The Nagas

Hill Peoples of Northeast India

Project Introduction The Naga Database

published - extracts from 'Account of the valley of Munnipore and of the Hill Tribes' by Major W. McCulloch
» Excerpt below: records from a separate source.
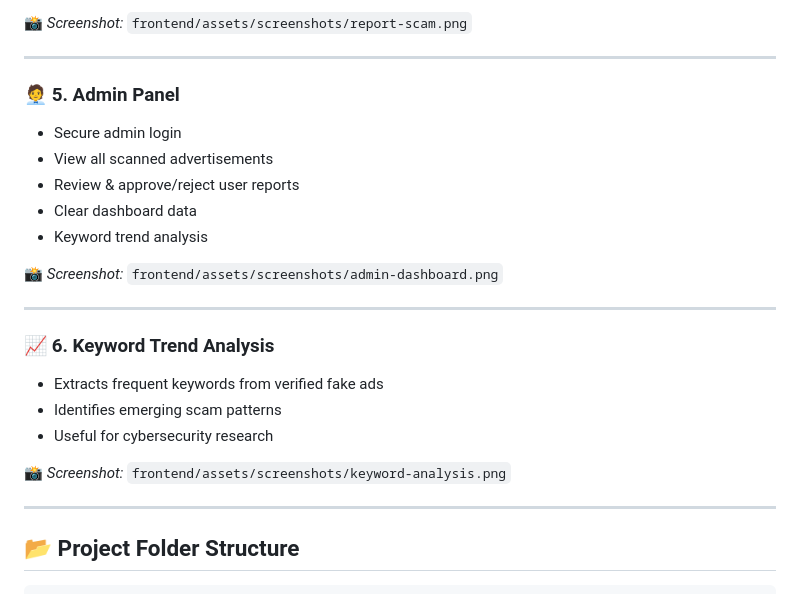
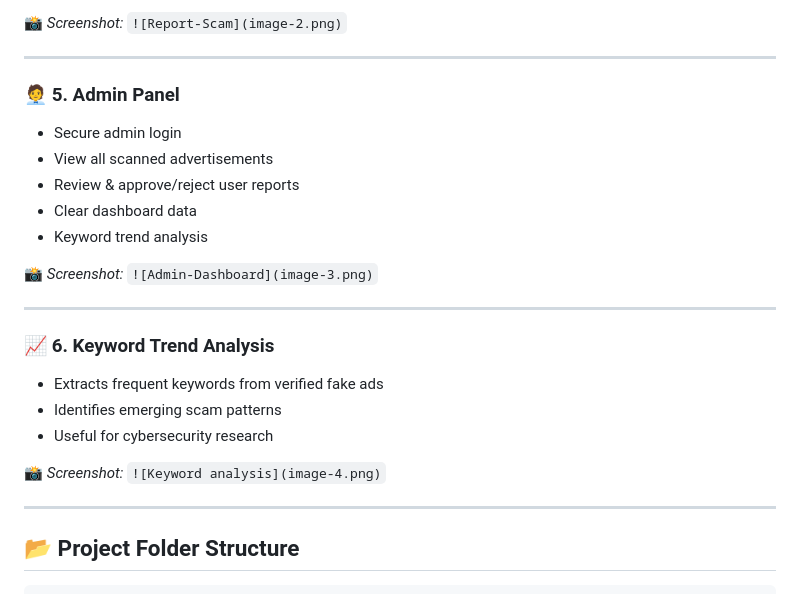
Before and after one commit to Subroto17/AdShield, a Markdown page: Readme.md, the part around one of its changes. Drawn GitHub-style.

```diff
--- a/Readme.md
+++ b/Readme.md
@@ -118,30 +117,30 @@ Automatically classifies ads into:
 
-📸 *Screenshot:*
-`frontend/assets/screenshots/report-scam.png`
+📸 _Screenshot:_
+`![Report-Scam](image-2.png)`
 
 ---
 
 ### 🧑‍💼 5. Admin Panel
 
-* Secure admin login
-* View all scanned advertisements
-* Review & approve/reject user reports
-* Clear dashboard data
-* Keyword trend analysis
+- Secure admin login
+- View all scanned advertisements
+- Review & approve/reject user reports
+- Clear dashboard data
+- Keyword trend analysis
 
-📸 *Screenshot:*
-`frontend/assets/screenshots/admin-dashboard.png`
+📸 _Screenshot:_
+`![Admin-Dashboard](image-3.png)`
 
 ---
 
 ### 📈 6. Keyword Trend Analysis
 
-* Extracts frequent keywords from verified fake ads
-* Identifies emerging scam patterns
-* Useful for cybersecurity research
+- Extracts frequent keywords from verified fake ads
+- Identifies emerging scam patterns
+- Useful for cybersecurity research
 
-📸 *Screenshot:*
-`frontend/assets/screenshots/keyword-analysis.png`
+📸 _Screenshot:_
+`![Keyword analysis](image-4.png)`
 
 ---
 
```
Also changed, not shown: other parts of Readme.md (+53 -54 lines), image-1.png (added), image-2.png (added), image-3.png (added), image-4.png (added), image.png (added).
caption: British desire to bring peace to feuding tribes
medium: articles
person: Pemberton/ Capt.
person: McCulloch/ Major W.
date: 1858
refnum: from: Selections from the Records of the Government of India, No. 27 (Calcutta) 1859
text: Such are the tribes around Munnipore, and such the country inhabited by them. The latter is very fruitful and capable of improvement, but in the words of Captain Pemberton, " the state of society of the former is wholly incompatible with any mental improvement, or any advance in the arts. They pursue the same unvarying course of employment, felling timber, and tilling the ground assiduously during the season of cultivation, and after their crops are reaped, either resign themselves to the unrestrained indulgence of feasting and dancing, or to planning expeditions against the villages of some less powerful tribe." Amongst them all there is a more or less faint idea of a future life, and of rewards and punishments for virtue or misconduct, but the greatest misconduct is, the forgiveness of an injury, the first virtue, revenge, and the killing of a fellow creature is thought of with as little compunction as would be the killing of a fowl.
text: Before the connection of the British Government with that of Munnipore took place, the latter, not to speak of exerting influence over the tribes, was unable to protect the inhabitants of the valley from their aggressions, or to resist their exactions of black mail, and even after the conclusion of peace with Burma, and the fixation of a boundary for Munnipore, the majority of the tribes were independent, and known to us little more than by name. With the assistance of the arms and ammunition given to Munnipore by the British Government, some of the tribes have been thoroughly, the northern ones partially, reduced, and the attacks of the latter on the bordering Burmese have led to apprehensions of the interruption of the general peace of the Frontier. But the presence in Munnipore of a representative of the British Government, has preserved the peace, and by degrees, through his influence, the tribes have been brought to forego aggressions on Kubbo. The peace of the Frontier, the object of greatest political importance, has been gained, but the philanthropist would desire more, and a strong and honest Government would endeavour to repress the feuds and ameliorate the condition of the tribes. Their feuds, however, are, to the weak government of Munnipore, a source of strength, and afford a means of extortion which suits their dishonesty. Of their improvement, therefore, I see no prospect, unless by a moral regeneration, and that I fear is not to be effected.